Every family in the U.S. differs in their dynamics and values, so it is hard to pinpoint a specific aspect of U.S. culture that applies to everyone. Generally, though, many families in this country value individuality and autonomy more so than those in the rest of the world, especially in regard to the freedoms that parents allow their children. Also, it is more common here for children to move out of their childhood homes and enjoy increased freedom from their parents as soon as they turn 18, whereas in more traditional cultures, multi-generational homes are common, and people live under their parent’s rules for a significantly longer amount of time.

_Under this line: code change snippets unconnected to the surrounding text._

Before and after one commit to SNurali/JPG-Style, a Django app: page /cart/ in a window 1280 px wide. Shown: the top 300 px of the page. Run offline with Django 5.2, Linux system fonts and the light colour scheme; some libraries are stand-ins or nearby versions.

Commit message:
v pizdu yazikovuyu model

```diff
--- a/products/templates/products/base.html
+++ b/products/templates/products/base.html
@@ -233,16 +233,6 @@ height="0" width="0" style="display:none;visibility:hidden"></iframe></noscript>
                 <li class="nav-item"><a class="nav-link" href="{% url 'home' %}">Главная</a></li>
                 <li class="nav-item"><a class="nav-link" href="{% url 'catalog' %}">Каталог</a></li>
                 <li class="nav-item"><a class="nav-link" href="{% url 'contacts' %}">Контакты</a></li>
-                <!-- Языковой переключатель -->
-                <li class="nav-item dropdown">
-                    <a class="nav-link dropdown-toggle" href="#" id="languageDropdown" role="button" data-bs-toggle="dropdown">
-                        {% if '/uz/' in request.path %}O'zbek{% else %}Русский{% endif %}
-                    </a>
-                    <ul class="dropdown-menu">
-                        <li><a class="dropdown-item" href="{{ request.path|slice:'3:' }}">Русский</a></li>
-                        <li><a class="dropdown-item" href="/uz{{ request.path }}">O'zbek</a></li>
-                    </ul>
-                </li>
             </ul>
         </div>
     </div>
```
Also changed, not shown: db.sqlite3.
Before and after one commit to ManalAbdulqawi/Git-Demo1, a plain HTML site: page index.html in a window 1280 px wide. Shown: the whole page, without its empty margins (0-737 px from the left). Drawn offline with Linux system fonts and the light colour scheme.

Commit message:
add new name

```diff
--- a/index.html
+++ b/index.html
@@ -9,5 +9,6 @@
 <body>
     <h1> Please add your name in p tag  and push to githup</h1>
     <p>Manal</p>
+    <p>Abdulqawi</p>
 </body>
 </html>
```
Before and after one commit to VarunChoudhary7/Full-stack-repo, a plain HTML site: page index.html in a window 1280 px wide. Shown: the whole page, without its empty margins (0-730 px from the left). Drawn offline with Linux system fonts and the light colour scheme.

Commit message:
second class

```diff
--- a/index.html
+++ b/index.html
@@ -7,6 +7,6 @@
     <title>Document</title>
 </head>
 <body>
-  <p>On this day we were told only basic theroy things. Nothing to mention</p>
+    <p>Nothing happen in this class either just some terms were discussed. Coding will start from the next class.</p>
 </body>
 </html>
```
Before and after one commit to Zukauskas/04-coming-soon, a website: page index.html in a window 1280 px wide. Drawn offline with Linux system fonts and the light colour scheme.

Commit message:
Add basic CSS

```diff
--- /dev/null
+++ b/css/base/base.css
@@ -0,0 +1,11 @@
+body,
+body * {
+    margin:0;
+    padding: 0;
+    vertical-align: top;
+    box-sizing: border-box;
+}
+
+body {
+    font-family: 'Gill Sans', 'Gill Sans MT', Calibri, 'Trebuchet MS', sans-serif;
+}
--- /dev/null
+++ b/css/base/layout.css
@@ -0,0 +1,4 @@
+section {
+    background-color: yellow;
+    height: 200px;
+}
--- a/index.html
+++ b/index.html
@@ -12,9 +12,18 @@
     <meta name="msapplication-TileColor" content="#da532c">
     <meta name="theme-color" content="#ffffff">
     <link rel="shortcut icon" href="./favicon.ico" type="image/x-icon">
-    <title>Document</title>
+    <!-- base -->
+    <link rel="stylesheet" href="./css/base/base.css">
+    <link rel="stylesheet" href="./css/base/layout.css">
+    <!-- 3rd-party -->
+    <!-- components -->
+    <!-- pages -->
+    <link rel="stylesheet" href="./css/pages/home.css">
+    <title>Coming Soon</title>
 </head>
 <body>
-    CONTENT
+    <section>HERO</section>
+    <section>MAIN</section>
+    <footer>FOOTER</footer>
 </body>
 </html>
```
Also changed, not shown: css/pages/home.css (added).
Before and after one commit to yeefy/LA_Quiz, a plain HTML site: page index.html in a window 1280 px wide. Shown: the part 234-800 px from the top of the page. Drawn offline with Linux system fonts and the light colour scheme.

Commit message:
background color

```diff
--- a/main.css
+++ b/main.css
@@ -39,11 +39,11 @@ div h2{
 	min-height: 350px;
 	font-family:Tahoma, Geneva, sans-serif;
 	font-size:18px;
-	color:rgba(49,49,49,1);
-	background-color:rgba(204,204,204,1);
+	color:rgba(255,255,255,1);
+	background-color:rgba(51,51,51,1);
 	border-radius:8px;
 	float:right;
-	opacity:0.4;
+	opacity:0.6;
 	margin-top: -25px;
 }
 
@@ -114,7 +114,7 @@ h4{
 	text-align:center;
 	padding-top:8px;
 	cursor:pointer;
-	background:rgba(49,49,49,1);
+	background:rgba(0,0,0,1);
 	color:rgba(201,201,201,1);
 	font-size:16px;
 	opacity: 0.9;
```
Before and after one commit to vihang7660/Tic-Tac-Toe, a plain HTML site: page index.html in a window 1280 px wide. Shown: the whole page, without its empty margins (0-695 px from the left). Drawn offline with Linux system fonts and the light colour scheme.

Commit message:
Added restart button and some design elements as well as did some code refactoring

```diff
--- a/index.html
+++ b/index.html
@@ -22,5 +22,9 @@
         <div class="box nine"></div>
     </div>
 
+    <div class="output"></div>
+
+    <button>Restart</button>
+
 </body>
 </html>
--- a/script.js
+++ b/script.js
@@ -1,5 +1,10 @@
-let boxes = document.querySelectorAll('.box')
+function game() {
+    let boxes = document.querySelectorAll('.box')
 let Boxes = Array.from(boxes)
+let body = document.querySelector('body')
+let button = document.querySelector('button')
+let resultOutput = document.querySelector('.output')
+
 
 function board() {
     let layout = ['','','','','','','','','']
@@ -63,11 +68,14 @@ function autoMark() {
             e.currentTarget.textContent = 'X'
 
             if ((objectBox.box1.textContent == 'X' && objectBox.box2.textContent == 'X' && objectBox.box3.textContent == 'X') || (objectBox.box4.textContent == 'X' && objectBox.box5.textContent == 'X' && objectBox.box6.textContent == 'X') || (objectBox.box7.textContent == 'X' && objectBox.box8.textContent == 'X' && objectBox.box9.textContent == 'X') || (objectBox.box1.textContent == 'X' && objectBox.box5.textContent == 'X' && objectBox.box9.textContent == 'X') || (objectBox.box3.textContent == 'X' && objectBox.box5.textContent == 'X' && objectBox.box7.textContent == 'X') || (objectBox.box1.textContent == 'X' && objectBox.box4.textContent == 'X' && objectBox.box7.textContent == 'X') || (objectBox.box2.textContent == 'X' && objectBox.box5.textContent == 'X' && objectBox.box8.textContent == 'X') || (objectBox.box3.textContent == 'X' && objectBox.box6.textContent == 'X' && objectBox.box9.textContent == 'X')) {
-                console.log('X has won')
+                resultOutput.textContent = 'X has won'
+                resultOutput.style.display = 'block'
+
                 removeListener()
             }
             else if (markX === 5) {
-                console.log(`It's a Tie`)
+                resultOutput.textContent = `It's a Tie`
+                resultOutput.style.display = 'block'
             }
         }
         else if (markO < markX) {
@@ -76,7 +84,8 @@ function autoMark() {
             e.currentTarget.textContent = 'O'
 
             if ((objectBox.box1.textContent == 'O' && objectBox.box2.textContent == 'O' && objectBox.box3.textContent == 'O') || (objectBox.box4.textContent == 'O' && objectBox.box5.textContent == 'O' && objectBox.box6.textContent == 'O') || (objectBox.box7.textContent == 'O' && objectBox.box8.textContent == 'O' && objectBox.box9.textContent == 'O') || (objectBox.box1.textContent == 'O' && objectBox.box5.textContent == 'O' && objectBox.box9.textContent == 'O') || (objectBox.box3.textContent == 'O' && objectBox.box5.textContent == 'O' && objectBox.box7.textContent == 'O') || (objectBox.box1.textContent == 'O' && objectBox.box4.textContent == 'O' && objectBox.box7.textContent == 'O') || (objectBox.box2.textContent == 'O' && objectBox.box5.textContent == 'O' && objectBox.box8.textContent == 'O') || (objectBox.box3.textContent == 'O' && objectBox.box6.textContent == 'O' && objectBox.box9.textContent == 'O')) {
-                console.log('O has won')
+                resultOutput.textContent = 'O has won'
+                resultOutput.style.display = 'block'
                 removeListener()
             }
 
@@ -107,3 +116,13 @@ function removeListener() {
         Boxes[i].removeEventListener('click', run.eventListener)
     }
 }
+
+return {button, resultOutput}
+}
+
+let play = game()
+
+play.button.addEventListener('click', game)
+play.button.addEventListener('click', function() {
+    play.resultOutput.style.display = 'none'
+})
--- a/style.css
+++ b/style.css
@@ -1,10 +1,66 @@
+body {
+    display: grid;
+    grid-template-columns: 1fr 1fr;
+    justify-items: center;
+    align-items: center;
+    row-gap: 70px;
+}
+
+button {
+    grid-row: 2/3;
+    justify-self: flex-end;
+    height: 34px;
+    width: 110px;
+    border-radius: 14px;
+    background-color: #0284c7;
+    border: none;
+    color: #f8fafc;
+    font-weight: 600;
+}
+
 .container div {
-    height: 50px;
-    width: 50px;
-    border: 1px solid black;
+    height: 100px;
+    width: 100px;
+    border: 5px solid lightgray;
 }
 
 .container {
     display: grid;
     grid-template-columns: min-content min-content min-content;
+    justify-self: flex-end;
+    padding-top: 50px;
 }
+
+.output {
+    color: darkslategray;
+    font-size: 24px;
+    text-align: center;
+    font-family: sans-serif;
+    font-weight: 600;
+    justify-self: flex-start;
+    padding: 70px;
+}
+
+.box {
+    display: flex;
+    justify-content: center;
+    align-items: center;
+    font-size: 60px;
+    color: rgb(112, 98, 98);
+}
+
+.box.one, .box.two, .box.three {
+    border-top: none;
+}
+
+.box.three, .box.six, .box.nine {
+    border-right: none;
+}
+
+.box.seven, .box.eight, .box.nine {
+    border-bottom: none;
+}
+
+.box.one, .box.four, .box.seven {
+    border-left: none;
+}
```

This individuality that is common in U.S. culture is definitely present in my family. Growing up, I always enjoyed a great deal of liberty and freedom to do what I wanted, especially after I turned 16 and started to drive and work. Some cultures and families highly value the tradition of eating dinner together every night, but I cannot remember the last time my family ate together except for holidays. I am now an adult living with my family at home, and I will often leave without telling my parents where I am going. I have been told by others that come from different cultures how lucky I am to live in a family that values my independence, and while I do enjoy the freedoms that come with this, I understand why parents of different cultures maintain higher levels of control over their children. Sometimes I do wish that my parents had paid more attention to what I was doing in middle and high school; maybe it would have led me to make some better decisions in regard to my social and financial situations. People from more traditional cultures might perceive U.S. families with this dynamic to be too lenient on their kids or too disconnected from family life.
When I begin my homestay in Amman, I will be required to be in near-constant contact with my host family, always informing them on where I am going, who I am with, and what I am doing. This will be a major change compared to my life at home. I will also be eating breakfast and dinner daily at the table with my host family, which is something I am not used to. In Jordan, instead of everyone having their own plate, it is the norm for families to place a large serving dish in the middle of the table, with everybody eating the food that is directly across from them. It is also more customary to eat with your hands or by scooping the food with bread. I am nervous about not knowing the correct (and most respectable) ways to eat at a table with native Jordanians, but I am hoping that my host family will be aware that this is a new experience for me.
Rather than thinking of it as a burden to have to be keeping my homestay family constantly aware of my whereabouts, I will choose to appreciate their efforts to keep me safe and informed about how to navigate their home country, especially as a younger female. I hope that being required to acclimate to their culture will result in a completely immersive experience during my time abroad. My flight to Amman is in 5 days, and I am not sure that my brain has fully grasped the enormous change that I am about to go through, but nevertheless, I am extremely excited (and quite nervous) to begin this journey.